§ PROBLEM DETAILS:
Scan the entries below and count the lines holding the string "eough". Supply only the number.

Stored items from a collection
+-------+
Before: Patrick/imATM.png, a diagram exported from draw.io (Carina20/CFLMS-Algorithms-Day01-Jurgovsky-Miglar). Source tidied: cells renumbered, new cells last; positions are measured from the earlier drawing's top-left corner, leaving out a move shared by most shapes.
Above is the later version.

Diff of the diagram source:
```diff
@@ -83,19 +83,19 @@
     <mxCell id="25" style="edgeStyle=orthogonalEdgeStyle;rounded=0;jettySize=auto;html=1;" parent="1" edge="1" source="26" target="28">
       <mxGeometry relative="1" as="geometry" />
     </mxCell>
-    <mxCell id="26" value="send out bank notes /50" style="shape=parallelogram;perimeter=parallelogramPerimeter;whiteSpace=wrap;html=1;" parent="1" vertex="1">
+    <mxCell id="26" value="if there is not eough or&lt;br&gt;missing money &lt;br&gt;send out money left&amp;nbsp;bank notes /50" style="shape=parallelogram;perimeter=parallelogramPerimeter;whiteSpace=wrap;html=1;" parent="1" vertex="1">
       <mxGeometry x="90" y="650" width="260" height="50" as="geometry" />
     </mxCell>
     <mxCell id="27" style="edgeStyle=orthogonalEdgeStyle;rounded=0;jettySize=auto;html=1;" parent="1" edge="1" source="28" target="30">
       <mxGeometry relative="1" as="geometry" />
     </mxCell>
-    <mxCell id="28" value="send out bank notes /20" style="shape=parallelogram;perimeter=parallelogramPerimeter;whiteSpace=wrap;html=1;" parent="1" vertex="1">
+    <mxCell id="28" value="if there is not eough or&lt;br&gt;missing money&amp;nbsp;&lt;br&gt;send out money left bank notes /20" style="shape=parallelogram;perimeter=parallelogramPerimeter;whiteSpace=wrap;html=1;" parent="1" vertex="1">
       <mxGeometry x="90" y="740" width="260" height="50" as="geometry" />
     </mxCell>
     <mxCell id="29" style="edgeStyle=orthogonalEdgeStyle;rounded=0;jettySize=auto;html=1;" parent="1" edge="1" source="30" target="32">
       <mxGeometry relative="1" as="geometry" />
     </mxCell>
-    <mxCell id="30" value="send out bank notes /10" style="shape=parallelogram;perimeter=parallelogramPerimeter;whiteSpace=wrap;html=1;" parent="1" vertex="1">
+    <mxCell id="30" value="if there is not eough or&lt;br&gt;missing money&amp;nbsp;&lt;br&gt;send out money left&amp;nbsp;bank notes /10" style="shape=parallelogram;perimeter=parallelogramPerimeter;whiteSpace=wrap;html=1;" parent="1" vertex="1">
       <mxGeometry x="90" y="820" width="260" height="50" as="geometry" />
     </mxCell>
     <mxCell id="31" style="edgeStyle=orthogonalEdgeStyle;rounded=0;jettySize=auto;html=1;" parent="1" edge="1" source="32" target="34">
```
+-------+
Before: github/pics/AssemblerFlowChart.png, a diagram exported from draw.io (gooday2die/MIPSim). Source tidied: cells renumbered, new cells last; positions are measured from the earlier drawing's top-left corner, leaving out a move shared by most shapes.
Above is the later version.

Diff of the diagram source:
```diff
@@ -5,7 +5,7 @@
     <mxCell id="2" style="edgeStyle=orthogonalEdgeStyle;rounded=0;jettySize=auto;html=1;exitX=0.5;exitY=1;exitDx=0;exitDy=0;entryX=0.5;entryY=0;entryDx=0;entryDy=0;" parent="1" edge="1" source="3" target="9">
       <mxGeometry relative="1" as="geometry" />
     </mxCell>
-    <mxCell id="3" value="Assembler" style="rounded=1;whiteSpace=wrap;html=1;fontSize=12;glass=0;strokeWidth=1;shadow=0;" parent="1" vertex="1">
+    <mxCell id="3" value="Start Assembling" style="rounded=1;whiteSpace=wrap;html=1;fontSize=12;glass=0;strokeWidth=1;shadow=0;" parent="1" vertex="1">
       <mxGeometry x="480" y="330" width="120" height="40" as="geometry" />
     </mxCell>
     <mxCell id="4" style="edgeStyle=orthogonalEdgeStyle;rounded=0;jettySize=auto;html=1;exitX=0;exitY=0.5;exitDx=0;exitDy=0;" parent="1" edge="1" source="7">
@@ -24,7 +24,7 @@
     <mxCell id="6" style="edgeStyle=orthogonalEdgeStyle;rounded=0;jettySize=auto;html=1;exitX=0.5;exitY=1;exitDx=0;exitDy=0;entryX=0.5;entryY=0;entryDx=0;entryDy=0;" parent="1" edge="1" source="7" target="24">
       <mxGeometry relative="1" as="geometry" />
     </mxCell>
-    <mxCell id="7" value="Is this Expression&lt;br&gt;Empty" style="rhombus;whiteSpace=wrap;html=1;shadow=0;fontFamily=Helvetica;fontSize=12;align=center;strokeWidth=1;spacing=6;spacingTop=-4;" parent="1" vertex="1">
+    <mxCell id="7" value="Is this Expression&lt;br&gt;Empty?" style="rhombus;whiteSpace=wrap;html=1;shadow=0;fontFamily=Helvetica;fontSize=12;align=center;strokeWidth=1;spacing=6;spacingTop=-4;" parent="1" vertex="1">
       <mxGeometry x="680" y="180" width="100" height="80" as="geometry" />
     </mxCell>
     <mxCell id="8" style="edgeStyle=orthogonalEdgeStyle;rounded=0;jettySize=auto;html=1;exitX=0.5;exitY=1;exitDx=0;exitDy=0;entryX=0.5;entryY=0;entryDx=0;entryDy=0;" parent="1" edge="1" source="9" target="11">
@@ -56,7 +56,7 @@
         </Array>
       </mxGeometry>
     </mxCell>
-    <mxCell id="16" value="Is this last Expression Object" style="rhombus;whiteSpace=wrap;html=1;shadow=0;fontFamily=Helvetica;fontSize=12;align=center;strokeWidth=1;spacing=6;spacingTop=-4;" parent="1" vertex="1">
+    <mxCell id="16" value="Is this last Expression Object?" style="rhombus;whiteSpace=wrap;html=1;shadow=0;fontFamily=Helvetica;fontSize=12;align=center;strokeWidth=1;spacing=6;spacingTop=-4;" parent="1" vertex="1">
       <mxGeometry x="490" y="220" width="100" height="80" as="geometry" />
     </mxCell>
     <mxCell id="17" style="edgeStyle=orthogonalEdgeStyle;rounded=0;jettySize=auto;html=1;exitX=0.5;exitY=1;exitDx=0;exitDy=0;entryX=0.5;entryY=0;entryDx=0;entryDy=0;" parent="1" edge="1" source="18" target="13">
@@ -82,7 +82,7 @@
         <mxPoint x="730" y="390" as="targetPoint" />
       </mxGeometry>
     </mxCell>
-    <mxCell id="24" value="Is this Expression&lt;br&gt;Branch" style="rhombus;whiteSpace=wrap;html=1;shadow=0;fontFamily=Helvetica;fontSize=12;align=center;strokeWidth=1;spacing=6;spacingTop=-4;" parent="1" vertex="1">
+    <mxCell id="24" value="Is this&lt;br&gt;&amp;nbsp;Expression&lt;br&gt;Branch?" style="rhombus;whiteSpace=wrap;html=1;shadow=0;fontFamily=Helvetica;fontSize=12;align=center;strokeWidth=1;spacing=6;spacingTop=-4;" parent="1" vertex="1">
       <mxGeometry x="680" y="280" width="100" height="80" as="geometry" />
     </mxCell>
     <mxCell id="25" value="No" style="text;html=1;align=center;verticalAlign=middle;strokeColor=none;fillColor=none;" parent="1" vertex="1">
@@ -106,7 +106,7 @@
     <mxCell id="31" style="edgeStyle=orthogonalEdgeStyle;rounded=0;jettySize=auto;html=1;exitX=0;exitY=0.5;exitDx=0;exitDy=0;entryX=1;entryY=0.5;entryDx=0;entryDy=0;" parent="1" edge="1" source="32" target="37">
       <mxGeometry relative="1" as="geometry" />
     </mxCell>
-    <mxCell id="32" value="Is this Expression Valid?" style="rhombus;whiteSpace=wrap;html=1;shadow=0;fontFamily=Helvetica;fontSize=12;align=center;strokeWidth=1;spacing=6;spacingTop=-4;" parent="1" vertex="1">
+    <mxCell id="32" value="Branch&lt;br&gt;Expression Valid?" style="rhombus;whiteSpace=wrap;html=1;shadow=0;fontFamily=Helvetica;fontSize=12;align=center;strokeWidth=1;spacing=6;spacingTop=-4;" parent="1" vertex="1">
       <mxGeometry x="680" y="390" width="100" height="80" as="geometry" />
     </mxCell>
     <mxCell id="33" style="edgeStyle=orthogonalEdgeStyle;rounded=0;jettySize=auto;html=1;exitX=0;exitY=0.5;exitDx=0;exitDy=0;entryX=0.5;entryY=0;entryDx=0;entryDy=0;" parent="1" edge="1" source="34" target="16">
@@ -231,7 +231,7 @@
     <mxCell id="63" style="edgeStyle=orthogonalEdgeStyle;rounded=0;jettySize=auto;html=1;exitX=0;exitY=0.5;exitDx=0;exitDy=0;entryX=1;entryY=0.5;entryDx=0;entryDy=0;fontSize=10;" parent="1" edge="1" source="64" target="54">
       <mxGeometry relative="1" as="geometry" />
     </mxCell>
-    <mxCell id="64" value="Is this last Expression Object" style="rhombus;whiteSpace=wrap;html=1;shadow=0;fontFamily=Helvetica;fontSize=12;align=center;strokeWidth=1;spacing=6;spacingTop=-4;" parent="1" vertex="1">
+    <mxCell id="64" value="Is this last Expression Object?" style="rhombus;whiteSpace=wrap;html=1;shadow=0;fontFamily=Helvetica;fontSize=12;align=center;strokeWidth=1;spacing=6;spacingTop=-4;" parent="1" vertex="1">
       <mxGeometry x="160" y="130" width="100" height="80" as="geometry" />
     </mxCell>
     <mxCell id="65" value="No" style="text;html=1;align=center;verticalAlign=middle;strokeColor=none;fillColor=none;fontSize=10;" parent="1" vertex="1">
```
+-------+
§ REPLY TO THE EXERCISE:
3